Published online on November 16, 2015 by Nature Reviews Microbiology, this article by Kwangmin Son, Douglas R. Brumley and Roman Stocker (Massachusetts Institute of Technology, US) and Douglas R. Brumley and Roman Stocker, (ETH Zurich, Switzerland) is now available to view.
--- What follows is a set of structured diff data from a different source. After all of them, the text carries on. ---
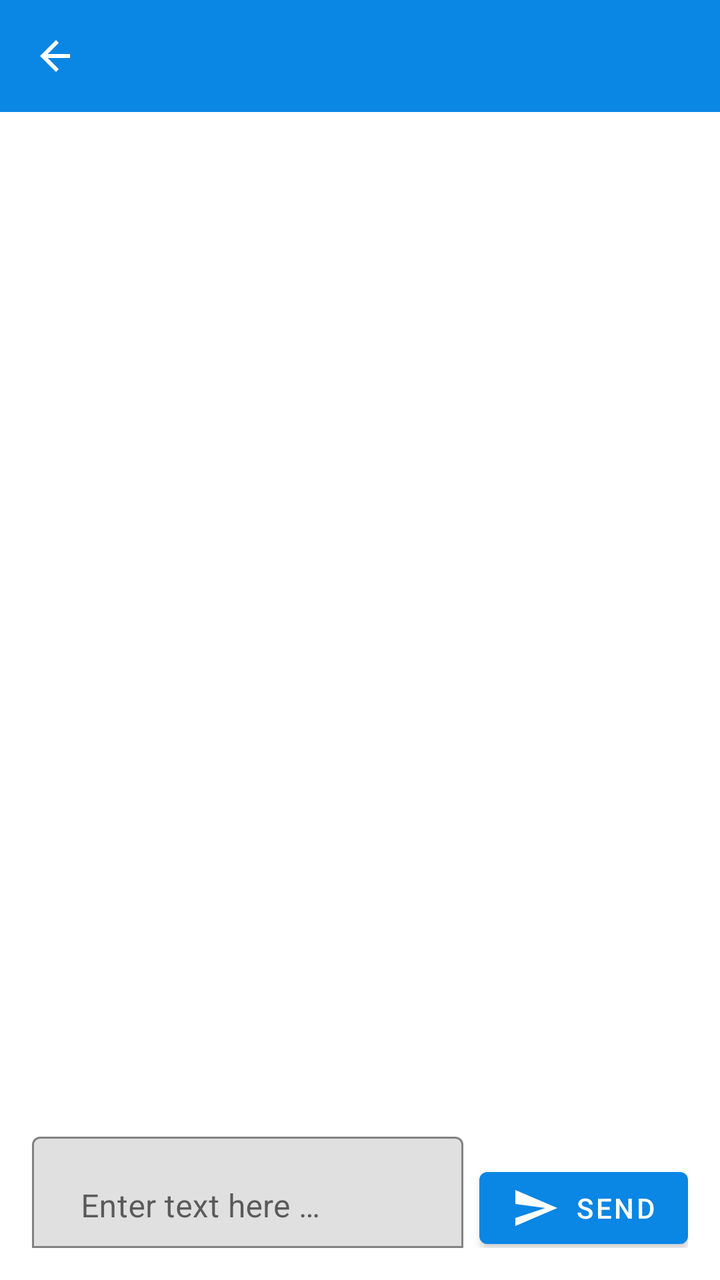
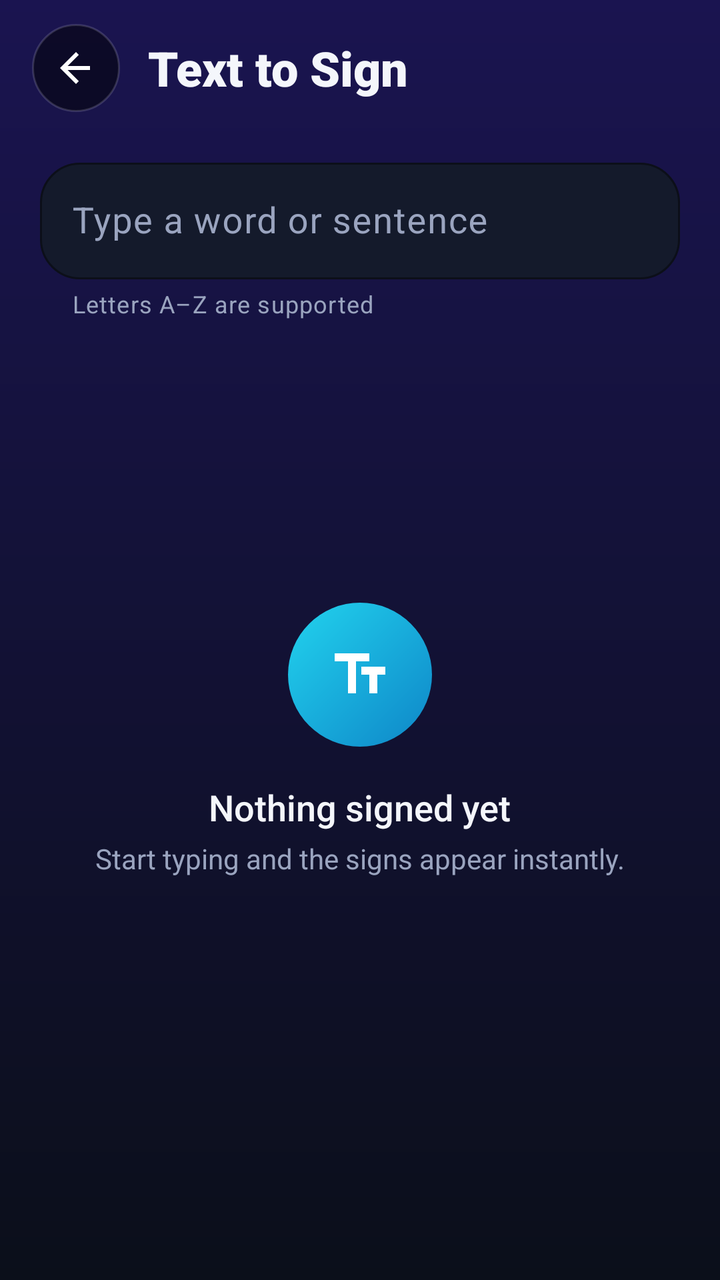

Compare the two renders of this Android layout. The source of the first and the diff that turns it into the second are given below.
<!-- AndroidManifest.xml: application theme Theme.SignLanguageTranslatorApp -->
<!-- res/layout/activity_search.xml -->
<?xml version="1.0" encoding="utf-8"?>
<androidx.constraintlayout.widget.ConstraintLayout
    xmlns:android="http://schemas.android.com/apk/res/android"
    xmlns:app="http://schemas.android.com/apk/res-auto"
    xmlns:tools="http://schemas.android.com/tools"
    android:id="@+id/main"
    android:layout_width="match_parent"
    android:layout_height="match_parent"
    android:background="?android:attr/windowBackground"
    tools:context=".SearchActivity">

    
    <com.google.android.material.appbar.MaterialToolbar
        android:id="@+id/topAppBar"
        android:layout_width="0dp"
        android:layout_height="wrap_content"
        android:background="@color/primaryColor"
        android:title="@string/search"
        android:titleTextColor="@android:color/white"
        app:layout_constraintTop_toTopOf="parent"
        app:layout_constraintStart_toStartOf="parent"
        app:layout_constraintEnd_toEndOf="parent"
        app:navigationIcon="@drawable/ic_back"
        app:navigationContentDescription="@string/back" />

    
    <ScrollView
        android:id="@+id/scrollView2"
        android:layout_width="0dp"
        android:layout_height="0dp"
        android:fillViewport="true"
        app:layout_constraintTop_toBottomOf="@id/topAppBar"
        app:layout_constraintBottom_toTopOf="@+id/textInputContainer"
        app:layout_constraintStart_toStartOf="parent"
        app:layout_constraintEnd_toEndOf="parent">

        <HorizontalScrollView
            android:layout_width="match_parent"
            android:layout_height="wrap_content"
            android:padding="16dp"
            android:fillViewport="true">

            <LinearLayout
                android:id="@+id/signImagesContainer"
                android:layout_width="wrap_content"
                android:layout_height="wrap_content"
                android:orientation="horizontal"
                android:gravity="center_vertical"
                android:padding="8dp" />

        </HorizontalScrollView>
    </ScrollView>

    
    <LinearLayout
        android:id="@+id/textInputContainer"
        android:layout_width="0dp"
        android:layout_height="wrap_content"
        android:orientation="horizontal"
        android:padding="16dp"
        app:layout_constraintBottom_toBottomOf="parent"
        app:layout_constraintStart_toStartOf="parent"
        app:layout_constraintEnd_toEndOf="parent">

        <com.google.android.material.textfield.TextInputLayout
            android:layout_width="0dp"
            android:layout_height="wrap_content"
            android:layout_weight="1"
            android:hint="@string/enter_text_here"
            app:boxBackgroundMode="outline"
            app:boxStrokeColor="?attr/colorPrimary">

            <com.google.android.material.textfield.TextInputEditText
                android:id="@+id/textEntred"
                android:layout_width="match_parent"
                android:layout_height="wrap_content"
                android:inputType="text"
                android:imeOptions="actionDone" />
        </com.google.android.material.textfield.TextInputLayout>

        <com.google.android.material.button.MaterialButton
            android:id="@+id/analyzeButton"
            android:layout_width="wrap_content"
            android:layout_height="wrap_content"
            android:layout_marginStart="8dp"
            android:contentDescription="@string/send"
            app:icon="@drawable/ic_send"
            app:iconGravity="textStart"
            app:iconTint="@android:color/white"
            app:backgroundTint="@color/primaryColor"
            android:text="@string/send"
            android:textColor="@android:color/white" />
    </LinearLayout>

    
    <ProgressBar
        android:id="@+id/loadingIndicator"
        android:layout_width="48dp"
        android:layout_height="48dp"
        android:visibility="gone"
        app:layout_constraintTop_toTopOf="@+id/scrollView2"
        app:layout_constraintEnd_toEndOf="parent"
        android:layout_margin="16dp" />

</androidx.constraintlayout.widget.ConstraintLayout>
<!-- resources referenced by this layout -->
<resources>
  <color name="primaryColor">#0A86E4</color>
  <!-- drawable ic_back (drawable) -->
  <vector xmlns:android="http://schemas.android.com/apk/res/android"
      android:width="24dp" android:height="24dp"
      android:viewportWidth="24" android:viewportHeight="24">
      <path
          android:fillColor="#FFFFFFFF"
          android:pathData="M19,11H7.83l5.59,-5.59L12,4l-8,8 8,8 1.41,-1.41L7.83,13H19v-2z"/>
  </vector>
  <!-- drawable ic_send (drawable) -->
  <vector xmlns:android="http://schemas.android.com/apk/res/android"
      android:width="24dp" android:height="24dp"
      android:viewportWidth="24" android:viewportHeight="24">
      <path
          android:fillColor="#FFFFFFFF"
          android:pathData="M2,21l21,-9L2,3v7l15,2L2,17v4z"/>
  </vector>
  <string name="back">Back</string>
  <string name="enter_text_here">"  Enter text here …"</string>
  <string name="search">Search</string>
  <string name="send">send</string>
  <style name="Theme.SignLanguageTranslatorApp" parent="Theme.MaterialComponents.DayNight.DarkActionBar">
          
          <item name="colorPrimary">@color/purple_500</item>
          <item name="colorPrimaryVariant">@color/purple_700</item>
          <item name="colorOnPrimary">@color/white</item>
          
          <item name="colorSecondary">@color/teal_200</item>
          <item name="colorSecondaryVariant">@color/teal_700</item>
          <item name="colorOnSecondary">@color/black</item>
          
          <item name="android:statusBarColor">?attr/colorPrimaryVariant</item>
          
      </style>
  <color name="purple_500">#FF6200EE</color>
  <color name="purple_700">#FF3700B3</color>
  <color name="white">#FFFFFFFF</color>
  <color name="teal_200">#FF03DAC5</color>
  <color name="teal_700">#FF018786</color>
  <color name="black">#FF000000</color>
</resources>

<!-- the commit's change to res/layout/activity_search.xml (unified diff, before → after) -->
@@ -1,105 +1,124 @@
 <?xml version="1.0" encoding="utf-8"?>
-<androidx.constraintlayout.widget.ConstraintLayout
+<LinearLayout
     xmlns:android="http://schemas.android.com/apk/res/android"
     xmlns:app="http://schemas.android.com/apk/res-auto"
     xmlns:tools="http://schemas.android.com/tools"
     android:id="@+id/main"
     android:layout_width="match_parent"
     android:layout_height="match_parent"
-    android:background="?android:attr/windowBackground"
+    android:background="@drawable/bg_home"
+    android:orientation="vertical"
     tools:context=".SearchActivity">
 
     
-    <com.google.android.material.appbar.MaterialToolbar
-        android:id="@+id/topAppBar"
-        android:layout_width="0dp"
+    <LinearLayout
+        android:layout_width="match_parent"
         android:layout_height="wrap_content"
-        android:background="@color/primaryColor"
-        android:title="@string/search"
-        android:titleTextColor="@android:color/white"
-        app:layout_constraintTop_toTopOf="parent"
-        app:layout_constraintStart_toStartOf="parent"
-        app:layout_constraintEnd_toEndOf="parent"
-        app:navigationIcon="@drawable/ic_back"
-        app:navigationContentDescription="@string/back" />
+        android:gravity="center_vertical"
+        android:orientation="horizontal"
+        android:paddingStart="16dp"
+        android:paddingEnd="16dp"
+        android:paddingTop="12dp">
 
-    
-    <ScrollView
-        android:id="@+id/scrollView2"
-        android:layout_width="0dp"
-        android:layout_height="0dp"
-        android:fillViewport="true"
-        app:layout_constraintTop_toBottomOf="@id/topAppBar"
-        app:layout_constraintBottom_toTopOf="@+id/textInputContainer"
-        app:layout_constraintStart_toStartOf="parent"
-        app:layout_constraintEnd_toEndOf="parent">
+        <ImageButton
+            android:id="@+id/backButton"
+            android:layout_width="44dp"
+            android:layout_height="44dp"
+            android:background="@drawable/bg_circle_glass"
+            android:contentDescription="@string/back"
+            android:padding="10dp"
+            app:srcCompat="@drawable/ic_back" />
 
-        <HorizontalScrollView
-            android:layout_width="match_parent"
-            android:layout_height="wrap_content"
-            android:padding="16dp"
-            android:fillViewport="true">
-
-            <LinearLayout
-                android:id="@+id/signImagesContainer"
-                android:layout_width="wrap_content"
-                android:layout_height="wrap_content"
-                android:orientation="horizontal"
-                android:gravity="center_vertical"
-                android:padding="8dp" />
-
-        </HorizontalScrollView>
-    </ScrollView>
-
-    
-    <LinearLayout
-        android:id="@+id/textInputContainer"
-        android:layout_width="0dp"
-        android:layout_height="wrap_content"
-        android:orientation="horizontal"
-        android:padding="16dp"
-        app:layout_constraintBottom_toBottomOf="parent"
-        app:layout_constraintStart_toStartOf="parent"
-        app:layout_constraintEnd_toEndOf="parent">
-
-        <com.google.android.material.textfield.TextInputLayout
-            android:layout_width="0dp"
-            android:layout_height="wrap_content"
-            android:layout_weight="1"
-            android:hint="@string/enter_text_here"
-            app:boxBackgroundMode="outline"
-            app:boxStrokeColor="?attr/colorPrimary">
-
-            <com.google.android.material.textfield.TextInputEditText
-                android:id="@+id/textEntred"
-                android:layout_width="match_parent"
-                android:layout_height="wrap_content"
-                android:inputType="text"
-                android:imeOptions="actionDone" />
-        </com.google.android.material.textfield.TextInputLayout>
-
-        <com.google.android.material.button.MaterialButton
-            android:id="@+id/analyzeButton"
+        <TextView
             android:layout_width="wrap_content"
             android:layout_height="wrap_content"
-            android:layout_marginStart="8dp"
-            android:contentDescription="@string/send"
-            app:icon="@drawable/ic_send"
-            app:iconGravity="textStart"
-            app:iconTint="@android:color/white"
-            app:backgroundTint="@color/primaryColor"
-            android:text="@string/send"
-            android:textColor="@android:color/white" />
+            android:layout_marginStart="14dp"
+            android:text="@string/search_title"
+            android:textColor="@color/text_primary"
+            android:textSize="24sp"
+            android:fontFamily="sans-serif-black" />
     </LinearLayout>
 
     
-    <ProgressBar
-        android:id="@+id/loadingIndicator"
-        android:layout_width="48dp"
-        android:layout_height="48dp"
-        android:visibility="gone"
-        app:layout_constraintTop_toTopOf="@+id/scrollView2"
-        app:layout_constraintEnd_toEndOf="parent"
-        android:layout_margin="16dp" />
+    <com.google.android.material.textfield.TextInputLayout
+        android:id="@+id/inputLayout"
+        style="@style/Widget.Material3.TextInputLayout.OutlinedBox"
+        android:layout_width="match_parent"
+        android:layout_height="wrap_content"
+        android:layout_marginStart="20dp"
+        android:layout_marginEnd="20dp"
+        android:layout_marginTop="20dp"
+        android:hint="@string/search_hint"
+        app:boxCornerRadiusBottomEnd="20dp"
+        app:boxCornerRadiusBottomStart="20dp"
+        app:boxCornerRadiusTopEnd="20dp"
+        app:boxCornerRadiusTopStart="20dp"
+        app:boxBackgroundColor="@color/surface"
+        app:boxBackgroundMode="outline"
+        app:boxStrokeColor="@color/primary"
+        app:endIconMode="clear_text"
+        app:helperText="@string/search_helper"
+        app:helperTextTextColor="@color/text_secondary">
 
-</androidx.constraintlayout.widget.ConstraintLayout>
+        <com.google.android.material.textfield.TextInputEditText
+            android:id="@+id/textEntred"
+            android:layout_width="match_parent"
+            android:layout_height="wrap_content"
+            android:imeOptions="actionDone"
+            android:inputType="textCapSentences"
+            android:maxLength="200"
+            android:textColor="@color/text_primary"
+            android:textSize="18sp" />
+    </com.google.android.material.textfield.TextInputLayout>
+
+    
+    <FrameLayout
+        android:layout_width="match_parent"
+        android:layout_height="0dp"
+        android:layout_weight="1">
+
+        <androidx.recyclerview.widget.RecyclerView
+            android:id="@+id/signList"
+            android:layout_width="match_parent"
+            android:layout_height="match_parent"
+            android:clipToPadding="false"
+            android:paddingStart="14dp"
+            android:paddingEnd="14dp"
+            android:paddingTop="8dp"
+            android:paddingBottom="24dp" />
+
+        <LinearLayout
+            android:id="@+id/emptyState"
+            android:layout_width="match_parent"
+            android:layout_height="match_parent"
+            android:gravity="center"
+            android:orientation="vertical"
+            android:paddingBottom="60dp">
+
+            <ImageView
+                android:layout_width="72dp"
+                android:layout_height="72dp"
+                android:background="@drawable/bg_icon_badge_alt"
+                android:importantForAccessibility="no"
+                android:padding="20dp"
+                app:srcCompat="@drawable/ic_text_fields" />
+
+            <TextView
+                android:layout_width="wrap_content"
+                android:layout_height="wrap_content"
+                android:layout_marginTop="18dp"
+                android:text="@string/search_empty_title"
+                android:textColor="@color/text_primary"
+                android:textSize="18sp"
+                android:fontFamily="sans-serif-medium" />
+
+            <TextView
+                android:layout_width="wrap_content"
+                android:layout_height="wrap_content"
+                android:layout_marginTop="4dp"
+                android:text="@string/search_empty_desc"
+                android:textColor="@color/text_secondary"
+                android:textSize="14sp" />
+        </LinearLayout>
+    </FrameLayout>
+</LinearLayout>
<!-- resource entries referenced after the edit -->
@@ -1,6 +1,35 @@
 <!-- resources referenced by this layout -->
 <resources>
-  <color name="primaryColor">#0A86E4</color>
+  <color name="primary">#FF8B6BFF</color>
+  <color name="surface">#FF141A2B</color>
+  <color name="text_primary">#FFF4F6FB</color>
+  <color name="text_secondary">#FF9AA4BF</color>
+  <!-- drawable bg_circle_glass (drawable) -->
+  <?xml version="1.0" encoding="utf-8"?>
+  <ripple xmlns:android="http://schemas.android.com/apk/res/android" android:color="#33FFFFFF">
+      <item>
+          <shape android:shape="oval">
+              <solid android:color="#80000000" />
+              <stroke android:width="1dp" android:color="#26FFFFFF" />
+          </shape>
+      </item>
+  </ripple>
+  <!-- drawable bg_home (drawable) -->
+  <?xml version="1.0" encoding="utf-8"?>
+  <shape xmlns:android="http://schemas.android.com/apk/res/android" android:shape="rectangle">
+      <gradient
+          android:angle="270"
+          android:startColor="@color/bg_top"
+          android:endColor="@color/bg" />
+  </shape>
+  <!-- drawable bg_icon_badge_alt (drawable) -->
+  <?xml version="1.0" encoding="utf-8"?>
+  <shape xmlns:android="http://schemas.android.com/apk/res/android" android:shape="oval">
+      <gradient
+          android:angle="315"
+          android:startColor="#FF22D3EE"
+          android:endColor="#FF0E86C8" />
+  </shape>
   <!-- drawable ic_back (drawable) -->
   <vector xmlns:android="http://schemas.android.com/apk/res/android"
       android:width="24dp" android:height="24dp"
@@ -9,36 +38,43 @@
           android:fillColor="#FFFFFFFF"
           android:pathData="M19,11H7.83l5.59,-5.59L12,4l-8,8 8,8 1.41,-1.41L7.83,13H19v-2z"/>
   </vector>
-  <!-- drawable ic_send (drawable) -->
+  <!-- drawable ic_text_fields (drawable) -->
   <vector xmlns:android="http://schemas.android.com/apk/res/android"
       android:width="24dp" android:height="24dp"
-      android:viewportWidth="24" android:viewportHeight="24">
-      <path
-          android:fillColor="#FFFFFFFF"
-          android:pathData="M2,21l21,-9L2,3v7l15,2L2,17v4z"/>
+      android:viewportWidth="24" android:viewportHeight="24"
+      android:tint="#FFFFFFFF">
+      <path android:fillColor="#FFFFFFFF" android:pathData="M2.5,4v3h5v12h3V7h5V4h-13zM21.5,9h-9v3h3v7h3v-7h3V9z" />
   </vector>
   <string name="back">Back</string>
-  <string name="enter_text_here">"  Enter text here …"</string>
-  <string name="search">Search</string>
-  <string name="send">send</string>
-  <style name="Theme.SignLanguageTranslatorApp" parent="Theme.MaterialComponents.DayNight.DarkActionBar">
-          
-          <item name="colorPrimary">@color/purple_500</item>
-          <item name="colorPrimaryVariant">@color/purple_700</item>
+  <string name="search_empty_desc">Start typing and the signs appear instantly.</string>
+  <string name="search_empty_title">Nothing signed yet</string>
+  <string name="search_helper">Letters A–Z are supported</string>
+  <string name="search_hint">Type a word or sentence</string>
+  <string name="search_title">Text to Sign</string>
+  <style name="Theme.SignLanguageTranslatorApp" parent="Theme.Material3.Dark.NoActionBar">
+          <item name="colorPrimary">@color/primary</item>
           <item name="colorOnPrimary">@color/white</item>
-          
-          <item name="colorSecondary">@color/teal_200</item>
-          <item name="colorSecondaryVariant">@color/teal_700</item>
+          <item name="colorPrimaryContainer">@color/primary_dark</item>
+          <item name="colorOnPrimaryContainer">@color/white</item>
+          <item name="colorSecondary">@color/accent</item>
           <item name="colorOnSecondary">@color/black</item>
-          
-          <item name="android:statusBarColor">?attr/colorPrimaryVariant</item>
-          
+          <item name="colorSurface">@color/surface</item>
+          <item name="colorOnSurface">@color/text_primary</item>
+          <item name="colorOnSurfaceVariant">@color/text_secondary</item>
+          <item name="colorOutline">@color/idle</item>
+          <item name="android:colorBackground">@color/bg</item>
+          <item name="android:windowBackground">@color/bg</item>
+          <item name="android:statusBarColor">@android:color/transparent</item>
+          <item name="android:navigationBarColor">@android:color/transparent</item>
+          <item name="android:textColorPrimary">@color/text_primary</item>
+          <item name="android:textColorSecondary">@color/text_secondary</item>
       </style>
-  <color name="purple_500">#FF6200EE</color>
-  <color name="purple_700">#FF3700B3</color>
+  <color name="bg_top">#FF1A1450</color>
+  <color name="bg">#FF0B0F1A</color>
   <color name="white">#FFFFFFFF</color>
-  <color name="teal_200">#FF03DAC5</color>
-  <color name="teal_700">#FF018786</color>
+  <color name="primary_dark">#FF5B3FE0</color>
+  <color name="accent">#FF22D3EE</color>
   <color name="black">#FF000000</color>
+  <color name="idle">#FF6B7595</color>
 </resources>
Motility is one of the most dynamic features of the microbial world. The ability to swim or crawl frequently governs how microorganisms interact with their physical and chemical environments, and underpins a myriad of microbial processes. The ability to resolve temporal dynamics through time-lapse video microscopy and the precise control of the physicochemical microenvironment afforded by microfluidics offer powerful new opportunities to study the many motility adaptations of microorganisms and thereby further our understanding of their ecology. In this Review, we outline recent insights into the motility strategies of microorganisms brought about by these techniques, including the hydrodynamic signature of microorganisms, their locomotion mechanics, chemotaxis, their motility near and on surfaces, swimming in moving fluids and motility in dense microbial suspensions.